TASK DIRECTIONS:
All of the data that follows is to be printed exactly, without pictures.

SOURCE MATERIAL:
_ _ _ _

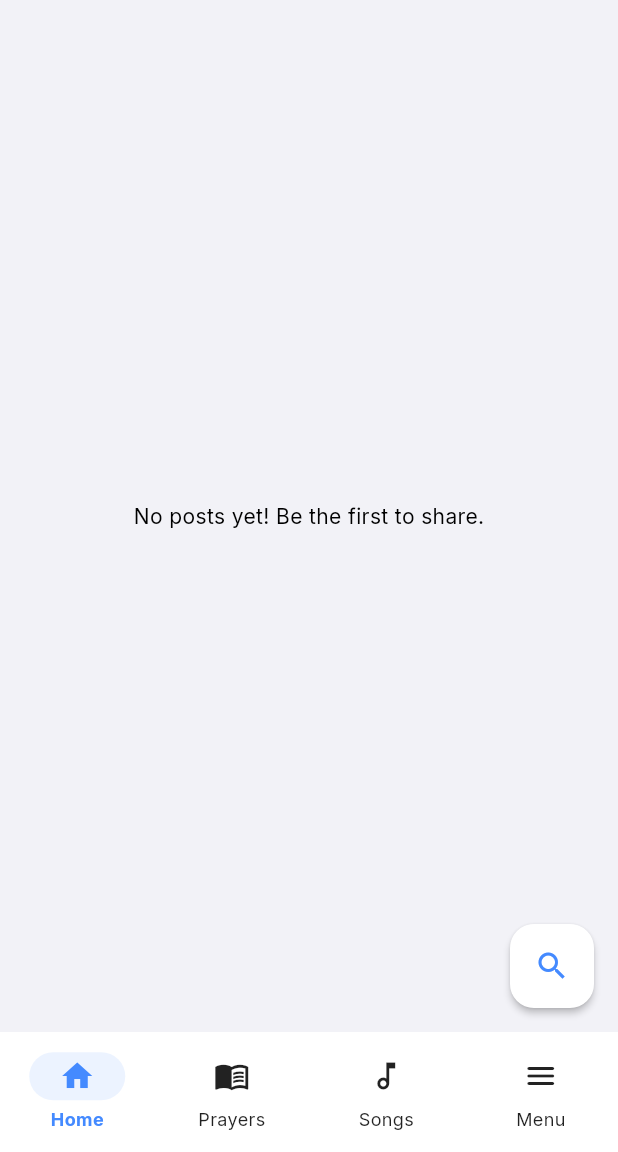
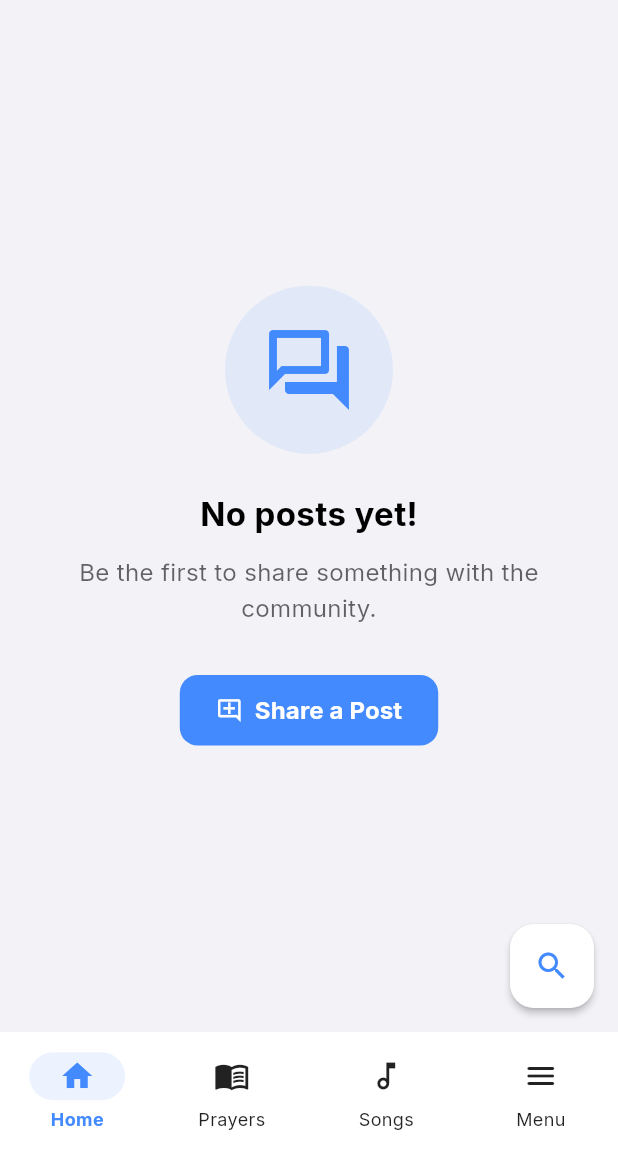
Before and after one commit to cjmai1226-hash/uecfi_app_vanilla_version, a Flutter app: the screen it shows after launch, on a phone screen of 412 x 824 dp, the part 84-1236 px from its top. Run offline on Flutter 3.47's test engine with Material 3 defaults, Android fonts, the phone set to English and light mode, and no system bars; our stand-ins replace cloud_firestore, firebase_core, google_fonts, google_mobile_ads, in_app_review, share_plus and 3 more; accounts and stored records are empty.

Commit message:
updated some parts of the chords screen

```diff
--- a/lib/screens/home_screen.dart
+++ b/lib/screens/home_screen.dart
@@ -7,9 +7,77 @@ import '../services/ad_service.dart';
 import '../providers/settings_provider.dart';
 import 'menu/edit_profile_screen.dart';
 import 'comments_screen.dart';
+import 'forms/create_post_screen.dart';
 
 class HomeScreen extends StatelessWidget {
   const HomeScreen({super.key});
+
+  Widget _buildEmptyState(BuildContext context) {
+    final primaryColor = Theme.of(context).colorScheme.primary;
+    final textColor = Theme.of(context).colorScheme.onSurface;
+
+    return Center(
+      child: Padding(
+        padding: const EdgeInsets.all(32.0),
+        child: Column(
+          mainAxisAlignment: MainAxisAlignment.center,
+          children: [
+            Container(
+              padding: const EdgeInsets.all(24),
+              decoration: BoxDecoration(
+                color: primaryColor.withValues(alpha: 0.1),
+                shape: BoxShape.circle,
+              ),
+              child: Icon(
+                Icons.forum_outlined,
+                size: 64,
+                color: primaryColor,
+              ),
+            ),
+            const SizedBox(height: 24),
+            Text(
+              'No posts yet!',
+              style: TextStyle(
+                fontSize: 22,
+                fontWeight: FontWeight.bold,
+                color: textColor,
+              ),
+            ),
+            const SizedBox(height: 12),
+            Text(
+              'Be the first to share something with the community.',
+              textAlign: TextAlign.center,
+              style: TextStyle(
+                fontSize: 16,
+                color: textColor.withValues(alpha: 0.6),
+                height: 1.5,
+              ),
+            ),
+            const SizedBox(height: 32),
+            FilledButton.icon(
+              onPressed: () {
+                Navigator.push(
+                  context,
+                  MaterialPageRoute(builder: (context) => const CreatePostScreen()),
+                );
+              },
+              style: FilledButton.styleFrom(
+                padding: const EdgeInsets.symmetric(horizontal: 24, vertical: 12),
+                shape: RoundedRectangleBorder(
+                  borderRadius: BorderRadius.circular(12),
+                ),
+              ),
+              icon: const Icon(Icons.add_comment_outlined),
+              label: const Text(
+                'Share a Post',
+                style: TextStyle(fontSize: 16, fontWeight: FontWeight.bold),
+              ),
+            ),
+          ],
+        ),
+      ),
+    );
+  }
 
   @override
   Widget build(BuildContext context) {
@@ -38,9 +106,7 @@ class HomeScreen extends StatelessWidget {
                 );
               }
               if (!snapshot.hasData || snapshot.data!.docs.isEmpty) {
-                return const Center(
-                  child: Text('No posts yet! Be the first to share.'),
-                );
+                return _buildEmptyState(context);
               }
 
               // Filter out explicitly reported arrays synchronously
@@ -50,9 +116,7 @@ class HomeScreen extends StatelessWidget {
               }).toList();
 
               if (posts.isEmpty) {
-                return const Center(
-                  child: Text('No posts yet! Be the first to share.'),
-                );
+                return _buildEmptyState(context);
               }
 
               return ListView.separated(
```
Also changed, not shown: lib/screens/details/center_detail_screen.dart (+10 -12 lines), lib/screens/details/song_detail_screen.dart (+75 -34 lines), lib/screens/menu/centers_screen.dart (+67 -31 lines), lib/screens/search_screen.dart (+7 -1 lines), 1 other file.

_ _ _ _

EXERCISE OUTPUT:
Before and after one commit to cjmai1226-hash/uecfi_app_vanilla_version, a Flutter app: the screen it shows after launch, on a phone screen of 412 x 824 dp, the part 84-1236 px from its top. Run offline on Flutter 3.47's test engine with Material 3 defaults, Android fonts, the phone set to English and light mode, and no system bars; our stand-ins replace cloud_firestore, firebase_core, google_fonts, google_mobile_ads, in_app_review, share_plus and 3 more; accounts and stored records are empty.

Commit message:
updated some parts of the chords screen

```diff
--- a/lib/screens/home_screen.dart
+++ b/lib/screens/home_screen.dart
@@ -7,9 +7,77 @@ import '../services/ad_service.dart';
 import '../providers/settings_provider.dart';
 import 'menu/edit_profile_screen.dart';
 import 'comments_screen.dart';
+import 'forms/create_post_screen.dart';
 
 class HomeScreen extends StatelessWidget {
   const HomeScreen({super.key});
+
+  Widget _buildEmptyState(BuildContext context) {
+    final primaryColor = Theme.of(context).colorScheme.primary;
+    final textColor = Theme.of(context).colorScheme.onSurface;
+
+    return Center(
+      child: Padding(
+        padding: const EdgeInsets.all(32.0),
+        child: Column(
+          mainAxisAlignment: MainAxisAlignment.center,
+          children: [
+            Container(
+              padding: const EdgeInsets.all(24),
+              decoration: BoxDecoration(
+                color: primaryColor.withValues(alpha: 0.1),
+                shape: BoxShape.circle,
+              ),
+              child: Icon(
+                Icons.forum_outlined,
+                size: 64,
+                color: primaryColor,
+              ),
+            ),
+            const SizedBox(height: 24),
+            Text(
+              'No posts yet!',
+              style: TextStyle(
+                fontSize: 22,
+                fontWeight: FontWeight.bold,
+                color: textColor,
+              ),
+            ),
+            const SizedBox(height: 12),
+            Text(
+              'Be the first to share something with the community.',
+              textAlign: TextAlign.center,
+              style: TextStyle(
+                fontSize: 16,
+                color: textColor.withValues(alpha: 0.6),
+                height: 1.5,
+              ),
+            ),
+            const SizedBox(height: 32),
+            FilledButton.icon(
+              onPressed: () {
+                Navigator.push(
+                  context,
+                  MaterialPageRoute(builder: (context) => const CreatePostScreen()),
+                );
+              },
+              style: FilledButton.styleFrom(
+                padding: const EdgeInsets.symmetric(horizontal: 24, vertical: 12),
+                shape: RoundedRectangleBorder(
+                  borderRadius: BorderRadius.circular(12),
+                ),
+              ),
+              icon: const Icon(Icons.add_comment_outlined),
+              label: const Text(
+                'Share a Post',
+                style: TextStyle(fontSize: 16, fontWeight: FontWeight.bold),
+              ),
+            ),
+          ],
+        ),
+      ),
+    );
+  }
 
   @override
   Widget build(BuildContext context) {
@@ -38,9 +106,7 @@ class HomeScreen extends StatelessWidget {
                 );
               }
               if (!snapshot.hasData || snapshot.data!.docs.isEmpty) {
-                return const Center(
-                  child: Text('No posts yet! Be the first to share.'),
-                );
+                return _buildEmptyState(context);
               }
 
               // Filter out explicitly reported arrays synchronously
@@ -50,9 +116,7 @@ class HomeScreen extends StatelessWidget {
               }).toList();
 
               if (posts.isEmpty) {
-                return const Center(
-                  child: Text('No posts yet! Be the first to share.'),
-                );
+                return _buildEmptyState(context);
               }
 
               return ListView.separated(
```
Also changed, not shown: lib/screens/details/center_detail_screen.dart (+10 -12 lines), lib/screens/details/song_detail_screen.dart (+75 -34 lines), lib/screens/menu/centers_screen.dart (+67 -31 lines), lib/screens/search_screen.dart (+7 -1 lines), 1 other file.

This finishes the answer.